Note: Re-posting doesn’t always mean 100% agreement. 🙂

I have been away in the US for the launch of 20 schemes and so I have been a bit disorganised with my posts.  Tomorrow, I hope to post a review of my trip overseas. But, for today, I will link to two posts that struck me for different reasons.

John Stevens link here.

A really helpful (and in-depth) article on the gay marriage debate. Please take the time to read it because it has serious implications for all of us who take the Bible as the full and authoritative word of God.

Telegraph Article here.

Not a Christian response but a fascinating insight into the mind of our secular culture.

A few people have asked me on the scheme about my opinion on the women bishops debate and my Twitter feed and Facebook have been full of those in favour and those against. Everybody has an opinion on this one. My response was to ask my friends whether having women bishops would make them more likely or less likely to go to church. The answer: “We don’t care. We don’t go to church anyway”.

John Stevens has written a thoughtful, robust and very clear article on this issue and I have to say I agree with him wholeheartedly. Take a look at it here.

Jared Moore has put together some resources by Don Carson on the difficult doctrine of the love of God here. Although his context is American Southern Baptists it is a topic that is pertinent for all believers. The topic of God’s love and His wrath is just so important in a ministry like ours. Real people are going to a real hell. Jared writes:

The wrath of God towards sin and sinners is what makes God’s love so amazing.  All humans deserve hell, yet God reveals His love for us by giving His Son for the world.  Furthermore, there is a special love for the elect that the lost do not have.  This love should be shared instead of hidden, encouraging sinners to come and enjoy the love God has for the elect through repentance and faith in Christ.

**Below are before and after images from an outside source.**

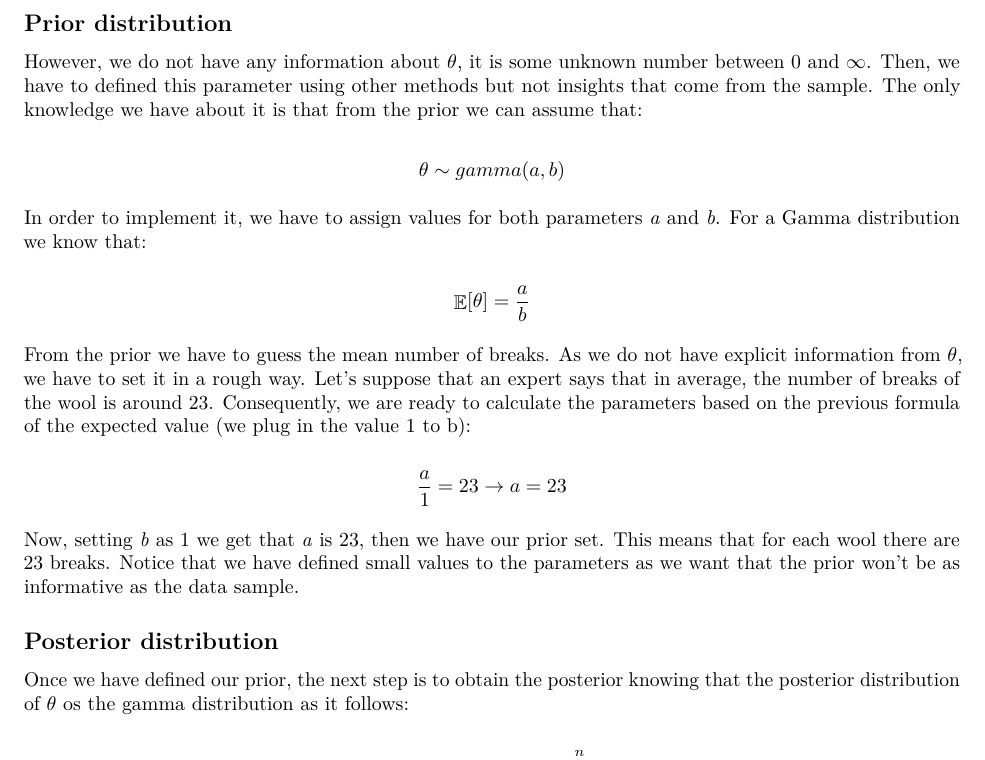
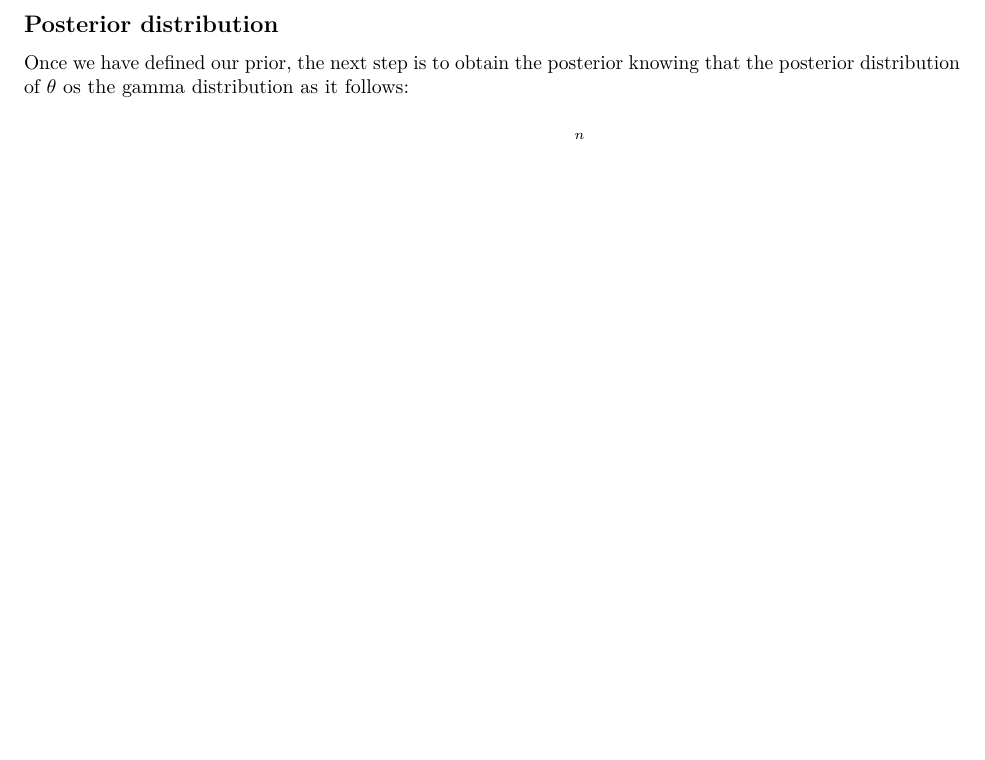
Before and after one commit to ignaac1o/Bayesian_inf, an R Markdown document (Practice 1/Assignment 1.Rmd): part of page 3 of 7 before the commit and part of page 3 of 6 after it, cut at the place of the change, the shorter picture padded with empty space. Rendered offline with R 4.5, knitr and Pandoc, then LaTeX, with nearby package versions.

Commit message:
Solved conflicts

```diff
--- a/Practice 1/Assignment 1.Rmd
+++ b/Practice 1/Assignment 1.Rmd
@@ -90,22 +90,6 @@ From the prior we have to guess the mean number of breaks. As we do not have exp
 $$a=529 \quad b=23 $$
 
 Now, setting *b* as 23 we get that *a* is 529, then we have our prior set. This means that in 23 wool there are 529 breaks.
-
-## Prior distribution
-
-However, we do not have any information about $\theta$, it is some unknown number between 0 and $\infty$. Then, we have to defined this parameter using other methods but not insights that come from the sample. The only knowledge we have about it is that from the prior we can assume that:
-
-$$\theta \sim gamma(a,b)$$
-
-In order to implement it, we have to assign values for both parameters *a* and *b*. For a Gamma distribution we know that:
-
-$$\mathop{\mathbb{E}}[\theta]=\frac{a}{b}$$
-
-From the prior we have to guess the mean number of breaks. As we do not have explicit information from $\theta$, we have to set it in a rough way. Let's suppose that an expert says that in average, the number of breaks of the wool is around 23. Consequently, we are ready to calculate the parameters based on the previous formula of the expected value (we plug in the value 1 to b):
-
-$$\frac{a}{1} = 23 \rightarrow a = 23$$
-
-Now, setting *b* as 1 we get that *a* is 23, then we have our prior set. This means that for each wool there are 23 breaks. Notice that we have defined small values to the parameters as we want that the prior won't be as informative as the data sample.
 
 ## Posterior distribution
 
```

Please take the time to read his helpful post and to download the free resources from Don Carson.

Great stuff from the great man!

Here’s a bit of the silver (skipping) fox on “The Mission”. Always worth a punt.

“For this is the will of God, your sanctification” (1 Thessalonians 4:3).

At our “In this City” Conference last night, Tim Chester was looking at the issue of the church planter and purity. Character before gifts is a fundamental premise of all Christian leadership and Crossway have produced a helpful list of e-books on the topic of pursuing holiness. Worth checking out.

http://www.crossway.org/blog/2012/08/5-ebook-on-holiness/